Cologne is well known for its Catholic heritage; its cathedral is at once the city’s symbol and its most well-recognised attraction. A visit to the cathedral is a must, but a stop at the Kolumba, the art museum of the Archdiocese of Cologne, is also highly recommended.
In Europe, religious art is hard to avoid — churches and cathedrals are usually heavily decorated and hundreds of art museums showcase special works or pieces that no longer fit inside the religious buildings. There’s a lot of quality art, and some pieces date back over a thousand years, which is truly impressive. But to tell you the truth, religious art can get a little tedious, dealing as it does with just a few central themes. When the Kolumba museum was recommended to us, we went — but I went slightly reluctantly.
However, I was incredibly impressed by the museum. The works shown range from 12th-century statues to modern video installations, and each of the 21 rooms features a range of styles and dates — you might have a video on one wall, a chasuble in the centre, a church keystone behind you. While many museums try to fit as much as possible into the space available, the Kolumba’s curators have carefully considered presentation, and I felt like I could see each item individually.

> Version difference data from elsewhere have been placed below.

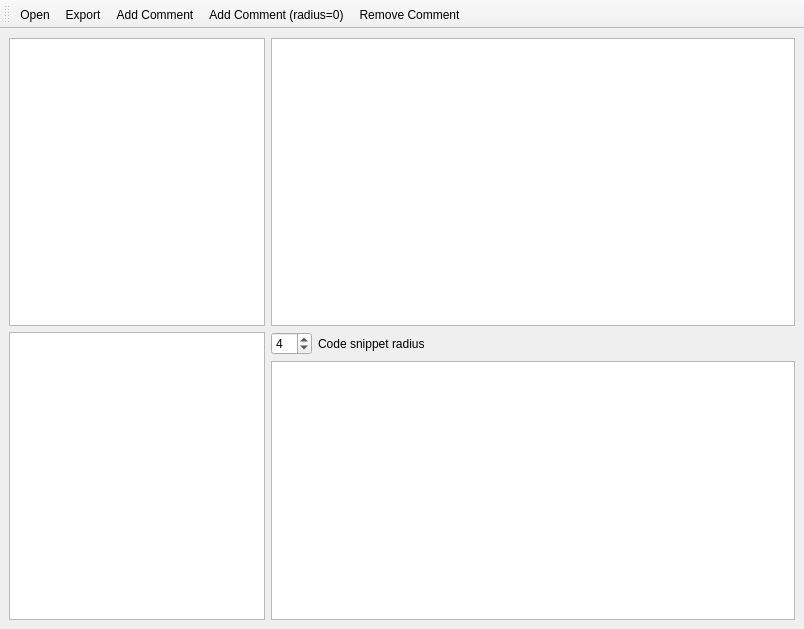
This is gui/ui_MainWindow.ui in arneboe/codecomment as Qt 5 draws it before an edit. The edited form follows.
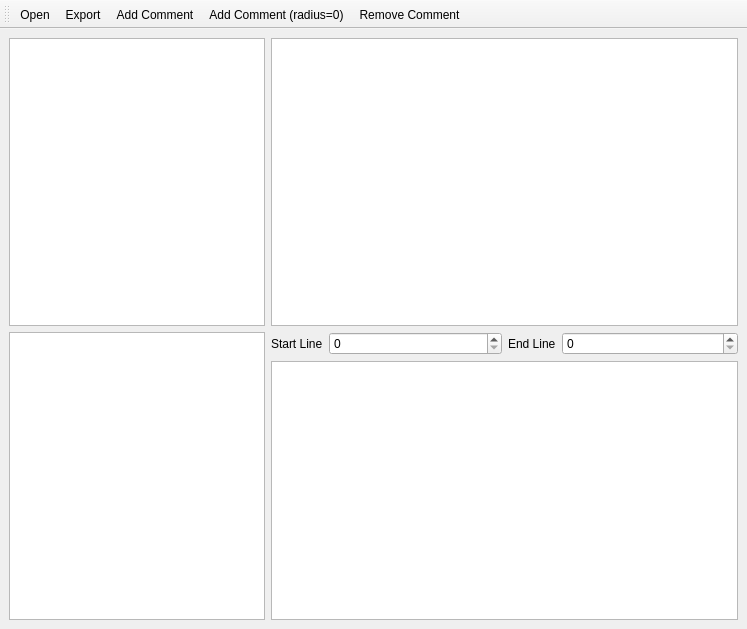
This is the edited form.

Commit message: start and end line

Patch:
```diff
--- a/gui/ui_MainWindow.ui
+++ b/gui/ui_MainWindow.ui
@@ -6,7 +6,7 @@
    <rect>
     <x>0</x>
     <y>0</y>
-    <width>804</width>
+    <width>747</width>
     <height>629</height>
    </rect>
   </property>
@@ -51,23 +51,37 @@
       <item row="1" column="1">
        <layout class="QVBoxLayout" name="verticalLayout_2">
         <item>
+         <layout class="QHBoxLayout" name="horizontalLayout">
+          <item>
+           <layout class="QFormLayout" name="formLayout_2">
+            <item row="0" column="0">
+             <widget class="QLabel" name="label_2">
+              <property name="text">
+               <string>Start Line</string>
+              </property>
+             </widget>
+            </item>
+            <item row="0" column="1">
+             <widget class="QSpinBox" name="spinBoxStartLine"/>
+            </item>
+           </layout>
+          </item>
+          <item>
          <layout class="QFormLayout" name="formLayout">
           <property name="fieldGrowthPolicy">
            <enum>QFormLayout::AllNonFixedFieldsGrow</enum>
           </property>
           <item row="0" column="0">
-           <widget class="QSpinBox" name="spinBoxRadius">
-            <property name="value">
-             <number>4</number>
-            </property>
-           </widget>
-          </item>
-          <item row="0" column="1">
            <widget class="QLabel" name="label">
             <property name="text">
-             <string>Code snippet radius</string>
-            </property>
-           </widget>
+               <string>End Line</string>
+              </property>
+             </widget>
+            </item>
+            <item row="0" column="1">
+             <widget class="QSpinBox" name="spinBoxEndLine"/>
+            </item>
+           </layout>
           </item>
          </layout>
         </item>
```
Lines whose indentation alone changed are shown as unchanged. The commit also changes 1 other file.
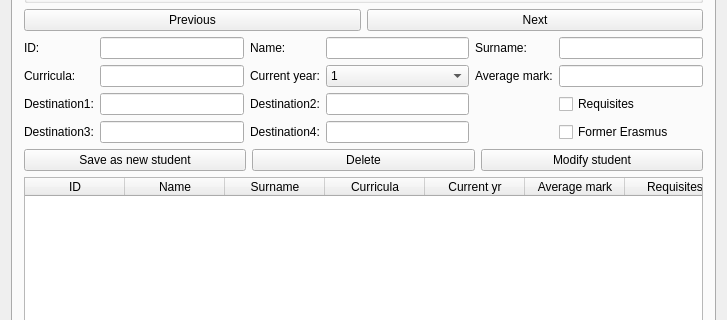
First picture: the form in mainwindow.ui, repository zorbaproject/cresta, before the edit; both pictures show x 0 to 727 and y 117 to 437 of the 727 by 778 pixel window.
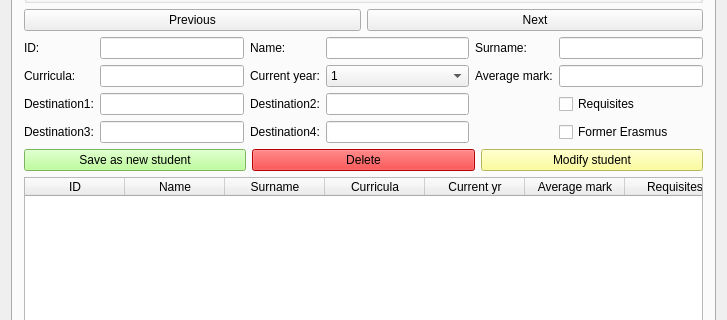
Second picture: the form after the edit.

```diff
--- a/mainwindow.ui
+++ b/mainwindow.ui
@@ -298,6 +298,9 @@
          <layout class="QHBoxLayout" name="horizontalLayout_4">
           <item>
            <widget class="QPushButton" name="new_student">
+            <property name="styleSheet">
+             <string notr="true">background-color: rgb(170, 255, 127);</string>
+            </property>
             <property name="text">
              <string>Save as new student</string>
             </property>
@@ -305,6 +308,9 @@
           </item>
           <item>
            <widget class="QPushButton" name="del_student">
+            <property name="styleSheet">
+             <string notr="true">background-color: rgb(255, 0, 0);</string>
+            </property>
             <property name="text">
              <string>Delete</string>
             </property>
@@ -312,6 +318,9 @@
           </item>
           <item>
            <widget class="QPushButton" name="save_student">
+            <property name="styleSheet">
+             <string notr="true">background-color: rgb(255, 255, 127);</string>
+            </property>
             <property name="text">
              <string>Modify student</string>
             </property>
```
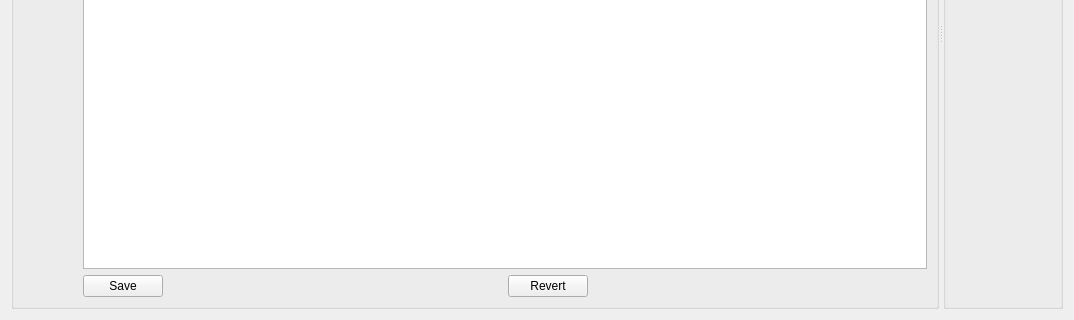
This is src/Assign_GUP/resources/reviewer_details.ui in prjemian/assign_gup as Qt 5 draws it before an edit; both pictures show x 0 to 1074 and y 255 to 575 of the 1074 by 575 pixel window. The edited form follows.
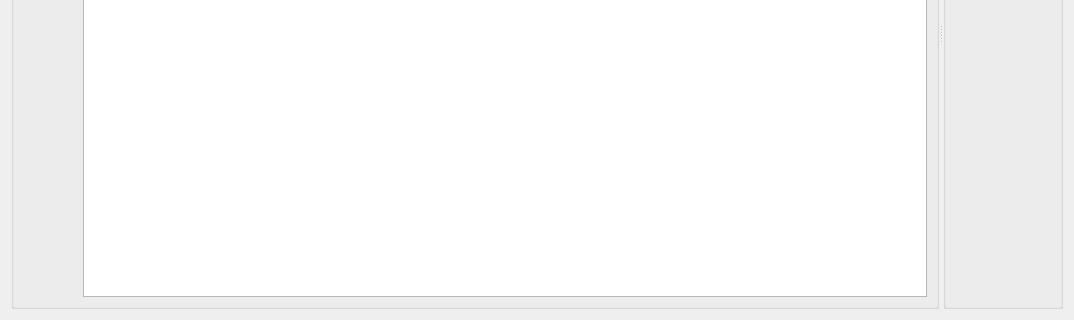
This is the edited form.

Commit message: * remove save & restore buttons, move (planned) actions to higher level * create Topics editor

```diff
--- a/src/Assign_GUP/resources/reviewer_details.ui
+++ b/src/Assign_GUP/resources/reviewer_details.ui
@@ -38,6 +38,9 @@
        </property>
        <item row="0" column="0">
         <layout class="QFormLayout" name="formLayout">
+         <property name="fieldGrowthPolicy">
+          <enum>QFormLayout::AllNonFixedFieldsGrow</enum>
+         </property>
          <item row="0" column="0">
           <widget class="QLabel" name="label">
            <property name="text">
@@ -148,50 +151,6 @@
            </property>
           </widget>
          </item>
-         <item row="7" column="1">
-          <layout class="QHBoxLayout" name="horizontalLayout">
-           <item>
-            <widget class="QPushButton" name="save_pb">
-             <property name="text">
-              <string>Save</string>
-             </property>
-            </widget>
-           </item>
-           <item>
-            <spacer name="horizontalSpacer_2">
-             <property name="orientation">
-              <enum>Qt::Horizontal</enum>
-             </property>
-             <property name="sizeHint" stdset="0">
-              <size>
-               <width>40</width>
-               <height>20</height>
-              </size>
-             </property>
-            </spacer>
-           </item>
-           <item>
-            <widget class="QPushButton" name="revert_pb">
-             <property name="text">
-              <string>Revert</string>
-             </property>
-            </widget>
-           </item>
-           <item>
-            <spacer name="horizontalSpacer">
-             <property name="orientation">
-              <enum>Qt::Horizontal</enum>
-             </property>
-             <property name="sizeHint" stdset="0">
-              <size>
-               <width>40</width>
-               <height>20</height>
-              </size>
-             </property>
-            </spacer>
-           </item>
-          </layout>
-         </item>
         </layout>
        </item>
       </layout>
```
Left out of the diff: 28 changed lines with no effect on the pictures. The commit also changes 7 other files.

I particularly enjoyed the room full of religious books, and Paul Thek’s life-size figures were thought provoking. But the best part was the excavation site on the ground floor; a wooden walkway takes you through the remains of buildings built on the site, from a second-century Roman house with a seventh-century apse dedicated to St Kolumba, to the modern chapel that you can access from the street outside.
Entrance to the museum costs €5, which is reduced to €3 if you have a Cologne Welcome Card. You’ll need about 45 minutes to an hour to see everything, and a visit is highly recommended, whether you’re interested in religious art or not.